As far as complicated characters go, Freddie is an impressive mix of conflicting emotions: angry, lonely, selfish, and resentful. But in her occasional vulnerable moments, there’s a sense of a wounded tenderness, like a bruise that has never quite healed up and will always be a source of pain. Even in Freddie’s cruelest moments, when her antics push away others (and, to some extent, the audience), there’s an understanding from the actor’s performance that her actions are coming from a place of pain and self-preservation. The role is a formidable assignment even for experienced performers, but this intricate character is wonderfully brought to life by first-time actor Park. She gives Freddie her scowls, her defensive body language, and her impish impulses to cause a little chaos from time to time. As the years pass in the movie, so also does Park’s performance acclimate, maturing subtly but not so much that we lose the essence of the character we met pouring her own soju.

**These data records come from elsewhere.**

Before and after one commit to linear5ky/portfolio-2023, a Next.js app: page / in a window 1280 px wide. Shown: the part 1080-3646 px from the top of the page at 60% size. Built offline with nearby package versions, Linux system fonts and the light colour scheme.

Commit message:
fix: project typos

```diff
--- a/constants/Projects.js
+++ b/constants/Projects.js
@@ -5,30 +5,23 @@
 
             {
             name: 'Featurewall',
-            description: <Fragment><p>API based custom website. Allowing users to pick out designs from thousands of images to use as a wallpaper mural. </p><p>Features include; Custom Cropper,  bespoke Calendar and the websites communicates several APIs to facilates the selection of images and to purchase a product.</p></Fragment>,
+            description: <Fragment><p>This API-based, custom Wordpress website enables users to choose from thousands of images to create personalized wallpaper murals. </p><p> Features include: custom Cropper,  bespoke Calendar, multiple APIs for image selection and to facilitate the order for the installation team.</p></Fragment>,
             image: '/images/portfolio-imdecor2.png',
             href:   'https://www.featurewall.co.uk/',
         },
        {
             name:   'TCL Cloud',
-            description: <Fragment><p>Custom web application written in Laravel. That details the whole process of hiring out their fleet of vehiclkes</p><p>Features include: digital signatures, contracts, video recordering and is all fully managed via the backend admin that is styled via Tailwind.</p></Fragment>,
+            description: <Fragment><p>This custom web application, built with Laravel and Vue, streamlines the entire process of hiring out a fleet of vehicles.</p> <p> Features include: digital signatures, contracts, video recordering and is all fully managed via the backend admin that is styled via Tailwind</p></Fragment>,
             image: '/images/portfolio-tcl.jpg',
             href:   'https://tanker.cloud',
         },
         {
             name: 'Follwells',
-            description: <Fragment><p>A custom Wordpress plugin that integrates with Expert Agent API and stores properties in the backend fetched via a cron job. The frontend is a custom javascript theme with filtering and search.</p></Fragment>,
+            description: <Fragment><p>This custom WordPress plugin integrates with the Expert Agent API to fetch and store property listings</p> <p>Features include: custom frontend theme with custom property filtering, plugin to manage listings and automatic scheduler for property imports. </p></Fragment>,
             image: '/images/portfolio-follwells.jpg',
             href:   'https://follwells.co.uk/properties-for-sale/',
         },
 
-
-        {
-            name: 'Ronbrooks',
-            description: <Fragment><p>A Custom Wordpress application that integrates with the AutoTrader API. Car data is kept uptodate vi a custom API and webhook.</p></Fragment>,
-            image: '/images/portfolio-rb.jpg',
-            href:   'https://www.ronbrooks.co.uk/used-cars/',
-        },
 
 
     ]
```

In time, Freddie learns to move and live in the places that made her uncomfortable. For a time, she calls Seoul home; later, it’s just a business trip stop. Her bosses deem her a “Trojan Horse” for her ability to move between countries—but there’s a sense in the movie that she’s still a woman without a place to call home. Chou’s “Return to Seoul” is an uneasy exploration of the concept of home and the heartache of losing it, following an imperfect heroine on her emotional journey to find a home in herself.
Now playing in theaters.